While Mohanty lay bleeding, Miller was caught on CCTV cameras whooping and celebrating the attack in a nearby car park with a friend. He later burned his clothes to destroy evidence.
Miller’s brother Jamie testified that the killer had told him later that he had “done a Paki”. Miller had claimed all through the trial that the attack was not racist but a botched drunken mugging attempt that had gone “horribly wrong.” His lawyer had claimed that the fact that Mohanty was an Asian was “irrelevant” to the tragic death. The jury did not buy this, convicting Miller unanimously of murder. Neither did the judge, who told Miller in the courtroom that his behaviour after the murder suggested that he was anything but sorry at the time. "You went on to commit further crimes and appeared to celebrate them,” he said, referring to Miller’s behaviour later at an Asian takeaway, where he behaved aggressively with staff, threatening them, shouting racial abuse and spraying them with ketchup. “There can be no justification for slashing the neck of a man who had done you no harm whatsoever. Everyone in this country should feel shame for what you did.”

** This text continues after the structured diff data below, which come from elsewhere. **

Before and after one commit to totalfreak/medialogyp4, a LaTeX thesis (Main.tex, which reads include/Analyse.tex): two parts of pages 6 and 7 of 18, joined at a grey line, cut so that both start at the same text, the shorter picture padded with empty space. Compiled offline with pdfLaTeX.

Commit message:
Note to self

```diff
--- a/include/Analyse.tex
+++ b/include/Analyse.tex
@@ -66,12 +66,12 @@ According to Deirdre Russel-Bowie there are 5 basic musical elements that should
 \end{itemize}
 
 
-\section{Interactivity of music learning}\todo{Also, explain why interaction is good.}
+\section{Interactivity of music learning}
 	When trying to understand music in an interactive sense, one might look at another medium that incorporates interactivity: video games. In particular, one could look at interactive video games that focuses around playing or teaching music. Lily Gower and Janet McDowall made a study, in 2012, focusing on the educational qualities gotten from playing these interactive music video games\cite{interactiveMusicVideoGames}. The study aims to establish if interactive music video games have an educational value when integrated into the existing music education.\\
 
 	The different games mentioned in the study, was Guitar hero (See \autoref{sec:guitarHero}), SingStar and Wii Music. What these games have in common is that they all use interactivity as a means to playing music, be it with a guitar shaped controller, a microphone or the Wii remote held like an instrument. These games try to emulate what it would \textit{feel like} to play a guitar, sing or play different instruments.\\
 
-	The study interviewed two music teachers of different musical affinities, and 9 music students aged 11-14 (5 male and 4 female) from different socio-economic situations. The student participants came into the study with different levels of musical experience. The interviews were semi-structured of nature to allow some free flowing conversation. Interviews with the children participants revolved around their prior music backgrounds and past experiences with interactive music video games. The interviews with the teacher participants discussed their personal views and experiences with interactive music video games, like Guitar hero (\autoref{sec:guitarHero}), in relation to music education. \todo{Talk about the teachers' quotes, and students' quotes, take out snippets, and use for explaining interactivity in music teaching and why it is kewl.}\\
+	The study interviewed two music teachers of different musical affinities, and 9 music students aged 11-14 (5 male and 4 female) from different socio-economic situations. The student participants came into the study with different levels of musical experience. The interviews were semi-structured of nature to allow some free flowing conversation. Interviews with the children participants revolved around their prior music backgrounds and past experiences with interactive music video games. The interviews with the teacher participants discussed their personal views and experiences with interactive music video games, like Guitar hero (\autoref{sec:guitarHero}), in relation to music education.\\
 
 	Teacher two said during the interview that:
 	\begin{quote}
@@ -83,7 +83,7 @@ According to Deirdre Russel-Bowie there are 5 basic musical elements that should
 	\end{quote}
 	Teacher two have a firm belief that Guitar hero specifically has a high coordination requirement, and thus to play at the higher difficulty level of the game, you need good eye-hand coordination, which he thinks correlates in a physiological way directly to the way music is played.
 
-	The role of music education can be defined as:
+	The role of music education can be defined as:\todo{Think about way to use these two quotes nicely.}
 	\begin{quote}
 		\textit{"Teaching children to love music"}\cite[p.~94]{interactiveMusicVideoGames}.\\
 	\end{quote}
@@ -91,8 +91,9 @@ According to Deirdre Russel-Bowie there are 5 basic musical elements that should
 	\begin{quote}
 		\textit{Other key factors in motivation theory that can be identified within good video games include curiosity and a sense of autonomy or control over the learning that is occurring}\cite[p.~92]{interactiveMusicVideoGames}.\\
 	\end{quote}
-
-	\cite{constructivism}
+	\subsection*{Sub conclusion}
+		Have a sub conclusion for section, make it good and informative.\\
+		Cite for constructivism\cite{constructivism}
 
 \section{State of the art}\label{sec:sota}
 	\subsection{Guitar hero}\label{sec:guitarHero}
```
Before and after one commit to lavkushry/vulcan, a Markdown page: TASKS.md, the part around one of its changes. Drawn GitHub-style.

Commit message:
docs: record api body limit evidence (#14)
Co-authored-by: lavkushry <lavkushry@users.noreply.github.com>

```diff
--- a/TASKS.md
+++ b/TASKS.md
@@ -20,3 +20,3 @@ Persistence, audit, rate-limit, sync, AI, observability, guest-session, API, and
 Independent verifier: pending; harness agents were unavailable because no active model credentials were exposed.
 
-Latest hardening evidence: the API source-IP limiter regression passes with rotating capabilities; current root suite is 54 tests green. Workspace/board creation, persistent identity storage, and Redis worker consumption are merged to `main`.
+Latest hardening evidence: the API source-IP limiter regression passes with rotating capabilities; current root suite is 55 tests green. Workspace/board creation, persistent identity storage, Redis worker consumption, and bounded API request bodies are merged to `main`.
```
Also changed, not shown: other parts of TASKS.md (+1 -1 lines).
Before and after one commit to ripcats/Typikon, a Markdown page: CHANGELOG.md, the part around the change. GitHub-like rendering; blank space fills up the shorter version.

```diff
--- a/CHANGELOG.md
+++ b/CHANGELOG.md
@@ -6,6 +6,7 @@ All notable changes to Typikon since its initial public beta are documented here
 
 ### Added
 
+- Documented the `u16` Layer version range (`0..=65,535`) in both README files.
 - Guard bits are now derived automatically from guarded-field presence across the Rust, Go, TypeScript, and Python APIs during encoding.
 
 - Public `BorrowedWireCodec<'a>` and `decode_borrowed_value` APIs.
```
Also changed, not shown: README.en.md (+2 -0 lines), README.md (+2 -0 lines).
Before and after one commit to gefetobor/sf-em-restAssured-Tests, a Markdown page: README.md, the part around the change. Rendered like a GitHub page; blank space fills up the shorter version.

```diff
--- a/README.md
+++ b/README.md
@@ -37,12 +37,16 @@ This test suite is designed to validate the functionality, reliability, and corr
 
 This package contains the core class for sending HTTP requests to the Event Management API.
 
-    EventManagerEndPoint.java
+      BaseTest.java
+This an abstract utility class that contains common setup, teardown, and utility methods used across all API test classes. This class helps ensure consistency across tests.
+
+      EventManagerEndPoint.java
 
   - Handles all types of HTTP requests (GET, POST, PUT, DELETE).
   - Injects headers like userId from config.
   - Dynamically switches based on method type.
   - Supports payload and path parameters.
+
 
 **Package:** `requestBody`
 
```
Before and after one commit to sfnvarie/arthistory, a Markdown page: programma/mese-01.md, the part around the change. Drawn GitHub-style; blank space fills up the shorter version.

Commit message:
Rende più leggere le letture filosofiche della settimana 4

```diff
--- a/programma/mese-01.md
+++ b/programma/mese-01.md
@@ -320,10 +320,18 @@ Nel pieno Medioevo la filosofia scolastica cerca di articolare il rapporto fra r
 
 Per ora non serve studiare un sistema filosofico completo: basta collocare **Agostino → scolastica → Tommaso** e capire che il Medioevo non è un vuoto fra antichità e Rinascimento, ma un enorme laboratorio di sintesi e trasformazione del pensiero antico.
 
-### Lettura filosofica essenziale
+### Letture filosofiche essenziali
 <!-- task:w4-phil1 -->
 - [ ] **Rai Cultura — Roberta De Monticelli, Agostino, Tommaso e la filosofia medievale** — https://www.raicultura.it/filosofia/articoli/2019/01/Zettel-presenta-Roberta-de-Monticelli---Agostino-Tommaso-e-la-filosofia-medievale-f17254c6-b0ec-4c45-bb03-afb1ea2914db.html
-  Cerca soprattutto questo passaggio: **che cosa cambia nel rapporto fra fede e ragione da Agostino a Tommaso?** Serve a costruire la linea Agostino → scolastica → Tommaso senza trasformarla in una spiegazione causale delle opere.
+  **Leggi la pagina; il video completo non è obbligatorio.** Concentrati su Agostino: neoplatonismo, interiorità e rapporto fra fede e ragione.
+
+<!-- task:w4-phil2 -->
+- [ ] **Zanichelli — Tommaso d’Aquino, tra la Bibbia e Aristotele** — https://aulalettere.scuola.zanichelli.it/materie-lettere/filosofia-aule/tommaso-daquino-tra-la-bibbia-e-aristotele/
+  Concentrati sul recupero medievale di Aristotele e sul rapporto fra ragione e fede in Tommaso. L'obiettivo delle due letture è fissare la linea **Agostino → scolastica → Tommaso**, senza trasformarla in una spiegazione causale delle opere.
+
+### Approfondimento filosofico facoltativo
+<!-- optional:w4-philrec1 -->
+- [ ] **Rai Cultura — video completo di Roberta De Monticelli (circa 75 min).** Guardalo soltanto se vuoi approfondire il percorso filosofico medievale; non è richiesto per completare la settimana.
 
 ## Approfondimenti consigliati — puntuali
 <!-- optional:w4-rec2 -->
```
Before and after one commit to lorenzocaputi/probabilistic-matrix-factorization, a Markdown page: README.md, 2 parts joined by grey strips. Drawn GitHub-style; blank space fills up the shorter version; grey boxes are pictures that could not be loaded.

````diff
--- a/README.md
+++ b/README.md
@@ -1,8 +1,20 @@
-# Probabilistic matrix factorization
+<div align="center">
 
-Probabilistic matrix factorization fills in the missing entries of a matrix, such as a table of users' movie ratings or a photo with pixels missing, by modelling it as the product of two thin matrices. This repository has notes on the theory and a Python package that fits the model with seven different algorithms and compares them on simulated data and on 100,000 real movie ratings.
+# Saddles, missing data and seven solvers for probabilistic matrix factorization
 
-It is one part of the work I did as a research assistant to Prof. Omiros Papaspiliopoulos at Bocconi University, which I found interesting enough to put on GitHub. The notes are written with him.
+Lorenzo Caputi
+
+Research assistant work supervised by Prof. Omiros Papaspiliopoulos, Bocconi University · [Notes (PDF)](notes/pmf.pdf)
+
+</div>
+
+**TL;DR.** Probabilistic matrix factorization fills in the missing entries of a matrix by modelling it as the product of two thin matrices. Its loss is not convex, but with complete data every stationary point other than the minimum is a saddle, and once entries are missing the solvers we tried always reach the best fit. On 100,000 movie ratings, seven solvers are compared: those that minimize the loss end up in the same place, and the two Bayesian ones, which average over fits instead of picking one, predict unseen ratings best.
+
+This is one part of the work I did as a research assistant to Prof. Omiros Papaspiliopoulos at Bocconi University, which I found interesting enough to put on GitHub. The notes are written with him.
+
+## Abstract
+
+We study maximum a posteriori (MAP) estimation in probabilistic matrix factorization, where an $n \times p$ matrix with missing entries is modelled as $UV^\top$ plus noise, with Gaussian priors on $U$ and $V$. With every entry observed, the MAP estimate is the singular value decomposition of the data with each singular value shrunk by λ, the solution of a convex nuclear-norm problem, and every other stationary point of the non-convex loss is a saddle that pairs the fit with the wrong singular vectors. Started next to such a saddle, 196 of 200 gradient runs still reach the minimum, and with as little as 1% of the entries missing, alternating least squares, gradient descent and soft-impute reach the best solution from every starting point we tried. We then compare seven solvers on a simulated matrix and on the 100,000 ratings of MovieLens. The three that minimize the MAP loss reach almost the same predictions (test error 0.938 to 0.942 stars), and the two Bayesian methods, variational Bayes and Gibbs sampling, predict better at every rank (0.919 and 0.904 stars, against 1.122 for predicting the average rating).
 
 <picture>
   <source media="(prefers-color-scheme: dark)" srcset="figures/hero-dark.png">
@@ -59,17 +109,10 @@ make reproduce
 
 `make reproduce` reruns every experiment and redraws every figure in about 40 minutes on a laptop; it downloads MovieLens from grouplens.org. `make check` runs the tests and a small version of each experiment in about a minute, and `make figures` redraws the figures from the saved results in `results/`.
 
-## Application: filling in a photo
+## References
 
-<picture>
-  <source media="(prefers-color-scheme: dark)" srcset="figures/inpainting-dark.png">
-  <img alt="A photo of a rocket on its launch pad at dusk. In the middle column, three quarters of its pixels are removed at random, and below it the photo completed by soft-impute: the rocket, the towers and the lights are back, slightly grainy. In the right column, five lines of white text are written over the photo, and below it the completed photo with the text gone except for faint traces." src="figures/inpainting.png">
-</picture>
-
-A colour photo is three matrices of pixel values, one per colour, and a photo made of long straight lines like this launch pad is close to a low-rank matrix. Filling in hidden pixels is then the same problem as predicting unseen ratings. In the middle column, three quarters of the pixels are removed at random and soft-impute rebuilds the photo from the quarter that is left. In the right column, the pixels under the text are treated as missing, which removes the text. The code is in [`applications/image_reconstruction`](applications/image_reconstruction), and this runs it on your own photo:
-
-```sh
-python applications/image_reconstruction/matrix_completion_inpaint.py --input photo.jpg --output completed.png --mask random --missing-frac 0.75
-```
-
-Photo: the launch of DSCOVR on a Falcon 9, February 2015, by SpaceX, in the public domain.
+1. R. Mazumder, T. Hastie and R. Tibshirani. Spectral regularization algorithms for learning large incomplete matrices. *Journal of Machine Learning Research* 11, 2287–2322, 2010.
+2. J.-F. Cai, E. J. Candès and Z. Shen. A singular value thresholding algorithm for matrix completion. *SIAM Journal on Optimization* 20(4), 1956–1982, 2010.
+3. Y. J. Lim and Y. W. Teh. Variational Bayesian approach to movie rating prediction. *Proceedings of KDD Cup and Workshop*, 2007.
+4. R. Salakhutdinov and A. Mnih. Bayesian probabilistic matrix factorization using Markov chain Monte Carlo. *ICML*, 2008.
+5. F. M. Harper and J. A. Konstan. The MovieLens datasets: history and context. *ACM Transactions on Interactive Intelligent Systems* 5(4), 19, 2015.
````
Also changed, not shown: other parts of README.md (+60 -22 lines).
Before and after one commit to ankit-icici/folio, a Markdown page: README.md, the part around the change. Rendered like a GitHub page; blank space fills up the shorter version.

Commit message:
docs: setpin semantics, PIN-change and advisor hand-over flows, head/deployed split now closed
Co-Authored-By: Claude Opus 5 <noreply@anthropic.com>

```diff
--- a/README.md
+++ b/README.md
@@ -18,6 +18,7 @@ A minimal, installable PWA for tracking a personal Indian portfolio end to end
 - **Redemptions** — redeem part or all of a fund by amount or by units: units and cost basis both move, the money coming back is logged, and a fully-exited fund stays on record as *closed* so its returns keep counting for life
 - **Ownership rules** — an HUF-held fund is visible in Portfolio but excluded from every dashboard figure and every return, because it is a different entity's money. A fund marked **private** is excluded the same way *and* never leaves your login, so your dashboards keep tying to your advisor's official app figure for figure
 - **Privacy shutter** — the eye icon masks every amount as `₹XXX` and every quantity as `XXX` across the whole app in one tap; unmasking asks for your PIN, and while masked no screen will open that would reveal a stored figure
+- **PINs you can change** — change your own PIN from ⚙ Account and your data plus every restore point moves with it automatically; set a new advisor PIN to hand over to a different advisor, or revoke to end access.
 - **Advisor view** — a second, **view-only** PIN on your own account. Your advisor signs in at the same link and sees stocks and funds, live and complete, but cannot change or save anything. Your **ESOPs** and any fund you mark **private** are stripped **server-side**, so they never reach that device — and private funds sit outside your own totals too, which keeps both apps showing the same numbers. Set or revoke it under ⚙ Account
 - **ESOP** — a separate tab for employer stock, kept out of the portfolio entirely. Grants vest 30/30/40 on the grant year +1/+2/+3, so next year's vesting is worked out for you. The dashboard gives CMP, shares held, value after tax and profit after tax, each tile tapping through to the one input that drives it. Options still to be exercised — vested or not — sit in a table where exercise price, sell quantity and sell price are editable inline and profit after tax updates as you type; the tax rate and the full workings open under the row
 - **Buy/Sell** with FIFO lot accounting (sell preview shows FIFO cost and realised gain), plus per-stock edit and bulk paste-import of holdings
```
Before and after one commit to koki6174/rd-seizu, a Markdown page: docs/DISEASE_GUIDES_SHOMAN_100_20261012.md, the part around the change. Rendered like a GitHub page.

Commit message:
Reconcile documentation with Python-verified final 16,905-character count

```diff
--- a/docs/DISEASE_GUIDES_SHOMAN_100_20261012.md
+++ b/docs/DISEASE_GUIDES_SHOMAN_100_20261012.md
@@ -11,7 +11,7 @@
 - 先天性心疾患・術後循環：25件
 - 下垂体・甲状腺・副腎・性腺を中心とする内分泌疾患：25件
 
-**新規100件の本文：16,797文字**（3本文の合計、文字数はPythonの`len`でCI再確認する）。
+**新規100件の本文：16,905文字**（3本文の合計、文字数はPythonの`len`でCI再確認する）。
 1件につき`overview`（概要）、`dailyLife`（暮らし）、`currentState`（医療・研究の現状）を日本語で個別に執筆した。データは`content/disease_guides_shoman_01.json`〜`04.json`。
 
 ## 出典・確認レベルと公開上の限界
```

Kunal’s brother Kanishk is justifiably angry. “This is supposed to be a developed country. I fail to understand what kind of developed country it is where citizens of that country can do something like this to someone simply because they are different,” he said. Meanwhile, back home in Jalandhar, Kunal’s father Devendar Mohanty expressed some satisfaction that the killer had been convicted. He told the media, "Yes, I know my son will not come back, but I am happy that something has been done". Kunal’s mother Suman is less forgiving. “This sort of criminal should be hanged,” she said. “I wish there was the death penalty in England.”
Postscript: In connected developments, British authorities have expressed concern over the activities of racist and neo Nazi organisations in recent days after the far right British National party achieved its best result so far in a Scottish election; at least some British newspapers, including the Guardian, fear that the Miller verdict will only increase tensions in Glasgow. The BNP has been accused of orchestrating racist confrontations in the past.